The baby’s named Dream. (What a cool name!)

 She put one arm over the baby, who had gone back to nursing, and rested her head on the other, trying to unwind and sink into the sofa. She focused on her body, one part at a time; she noticed her teeth clenching and opened her mouth all the way. Opening and shutting it and working her jaw from side to side to relieve the tension.  …

Dream downed the milk, swallowing while nuzzled into her white breast. Round as the baby’s cheeks and head, round as the areola that peeked out because Dream hadn’t gotten a proper grip on her nipple again. Round and round, rounds and rounds. The milk dribbled out of the baby’s mouth and ran down her breast, leaving a sticky trail on her skin and a wet stain on her robe.

Does the body keep producing breast milk after death? If something were to happen to her, if she choked or a blood vessel burst in her brain or if someone were to break in and take her out for good, it would probably be a while before anyone would miss her. But if she had enough milk in her breasts, then Dream might have a chance of surviving until someone showed up.

She tried to concentrate on the softness.

 

Рецензия на “Хлоп-страну” в журнале “Знамя”

Если Бедная Девушка Беломлинской все еще живет Россией, то Травка Ольги Гренец уже давно от нее отпочковалась, и то, что происходит на родине, ее интересует все меньше и меньше.
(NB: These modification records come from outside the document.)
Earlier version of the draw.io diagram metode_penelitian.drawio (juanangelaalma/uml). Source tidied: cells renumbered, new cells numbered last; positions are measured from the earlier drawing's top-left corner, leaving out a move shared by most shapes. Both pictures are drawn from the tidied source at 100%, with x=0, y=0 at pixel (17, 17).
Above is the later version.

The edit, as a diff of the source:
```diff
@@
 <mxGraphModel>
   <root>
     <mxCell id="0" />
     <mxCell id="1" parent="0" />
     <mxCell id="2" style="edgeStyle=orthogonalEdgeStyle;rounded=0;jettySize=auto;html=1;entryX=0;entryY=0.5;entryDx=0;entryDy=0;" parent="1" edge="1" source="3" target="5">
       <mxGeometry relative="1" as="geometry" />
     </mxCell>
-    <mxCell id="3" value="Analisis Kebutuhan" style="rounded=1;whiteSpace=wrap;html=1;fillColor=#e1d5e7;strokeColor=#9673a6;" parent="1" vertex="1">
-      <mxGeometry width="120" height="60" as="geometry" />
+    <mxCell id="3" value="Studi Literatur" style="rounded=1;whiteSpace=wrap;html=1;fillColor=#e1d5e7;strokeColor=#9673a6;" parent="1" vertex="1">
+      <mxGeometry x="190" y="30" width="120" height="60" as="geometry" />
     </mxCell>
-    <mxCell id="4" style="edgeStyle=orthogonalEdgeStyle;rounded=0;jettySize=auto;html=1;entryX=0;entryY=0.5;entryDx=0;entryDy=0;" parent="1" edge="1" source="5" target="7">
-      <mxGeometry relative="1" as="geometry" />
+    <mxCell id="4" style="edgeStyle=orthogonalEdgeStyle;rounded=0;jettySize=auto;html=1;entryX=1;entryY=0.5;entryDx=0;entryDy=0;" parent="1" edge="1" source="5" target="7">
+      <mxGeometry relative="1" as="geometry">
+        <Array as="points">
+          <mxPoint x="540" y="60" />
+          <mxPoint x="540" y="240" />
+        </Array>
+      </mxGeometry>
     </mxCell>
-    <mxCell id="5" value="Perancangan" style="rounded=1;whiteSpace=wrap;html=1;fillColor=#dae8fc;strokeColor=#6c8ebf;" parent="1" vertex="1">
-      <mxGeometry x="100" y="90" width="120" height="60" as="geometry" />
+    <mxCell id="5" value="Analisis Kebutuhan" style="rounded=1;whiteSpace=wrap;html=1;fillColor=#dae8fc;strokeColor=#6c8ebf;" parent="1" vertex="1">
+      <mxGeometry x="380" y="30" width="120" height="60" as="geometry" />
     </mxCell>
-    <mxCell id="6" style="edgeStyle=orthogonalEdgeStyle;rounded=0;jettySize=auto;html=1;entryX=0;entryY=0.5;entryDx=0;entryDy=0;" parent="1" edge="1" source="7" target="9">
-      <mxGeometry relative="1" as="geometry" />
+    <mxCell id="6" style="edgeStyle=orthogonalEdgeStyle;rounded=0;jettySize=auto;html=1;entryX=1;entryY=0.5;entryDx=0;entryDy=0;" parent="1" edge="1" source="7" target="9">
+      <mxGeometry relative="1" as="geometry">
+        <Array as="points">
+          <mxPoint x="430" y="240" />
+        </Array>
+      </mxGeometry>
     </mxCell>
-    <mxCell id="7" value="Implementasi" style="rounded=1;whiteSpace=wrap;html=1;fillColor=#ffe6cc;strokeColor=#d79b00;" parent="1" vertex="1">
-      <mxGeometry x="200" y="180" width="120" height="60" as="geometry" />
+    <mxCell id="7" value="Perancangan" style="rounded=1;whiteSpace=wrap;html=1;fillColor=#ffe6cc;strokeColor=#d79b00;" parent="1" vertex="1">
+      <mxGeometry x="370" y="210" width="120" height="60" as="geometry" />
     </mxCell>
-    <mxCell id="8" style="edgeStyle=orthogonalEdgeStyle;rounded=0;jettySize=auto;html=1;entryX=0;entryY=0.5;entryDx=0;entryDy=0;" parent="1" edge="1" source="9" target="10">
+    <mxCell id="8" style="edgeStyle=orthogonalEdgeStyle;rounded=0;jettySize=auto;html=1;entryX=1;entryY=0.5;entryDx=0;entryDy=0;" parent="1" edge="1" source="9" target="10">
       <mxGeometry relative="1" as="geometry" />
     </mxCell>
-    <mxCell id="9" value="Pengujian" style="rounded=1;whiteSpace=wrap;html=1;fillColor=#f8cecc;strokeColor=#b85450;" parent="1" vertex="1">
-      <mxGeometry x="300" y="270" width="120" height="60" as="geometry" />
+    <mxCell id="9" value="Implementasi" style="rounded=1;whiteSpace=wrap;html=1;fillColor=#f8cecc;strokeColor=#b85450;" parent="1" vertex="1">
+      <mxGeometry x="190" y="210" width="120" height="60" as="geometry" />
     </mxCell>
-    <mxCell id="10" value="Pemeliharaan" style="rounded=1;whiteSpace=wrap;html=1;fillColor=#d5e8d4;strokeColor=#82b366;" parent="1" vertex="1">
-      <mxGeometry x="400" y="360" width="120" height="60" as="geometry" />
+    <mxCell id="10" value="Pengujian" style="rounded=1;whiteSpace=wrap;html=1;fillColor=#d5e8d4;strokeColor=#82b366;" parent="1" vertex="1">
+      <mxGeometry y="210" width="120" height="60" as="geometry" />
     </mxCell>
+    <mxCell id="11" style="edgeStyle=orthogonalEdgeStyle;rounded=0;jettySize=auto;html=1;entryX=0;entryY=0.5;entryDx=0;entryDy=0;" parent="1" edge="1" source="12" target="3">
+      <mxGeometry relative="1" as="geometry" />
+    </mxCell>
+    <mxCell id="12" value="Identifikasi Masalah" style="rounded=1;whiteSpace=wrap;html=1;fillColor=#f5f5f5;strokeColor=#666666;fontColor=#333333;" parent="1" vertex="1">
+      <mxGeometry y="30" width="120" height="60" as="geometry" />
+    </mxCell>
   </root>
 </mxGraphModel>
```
В первой части книги, где автор еще дает какую-то связь между новой и старой родиной, изредка встречаются рассказы, в которых сквозит «среднерусская тоска». Например, в рассказе «Сливки и сахар», исподволь, между строк, дана картина гремящей где-то войны, совершенно не стыкующейся с описанием мелких мещанских привычек посетителей аэропорта. Это, пожалуй, один из самых удачных рассказов Ольги, построенных на эллипсисе, на недосказанности.  …

читать целиком рецензию Ольги Аникиной. “Счастьеведение”,  журнал “Знамя” 2017, №9.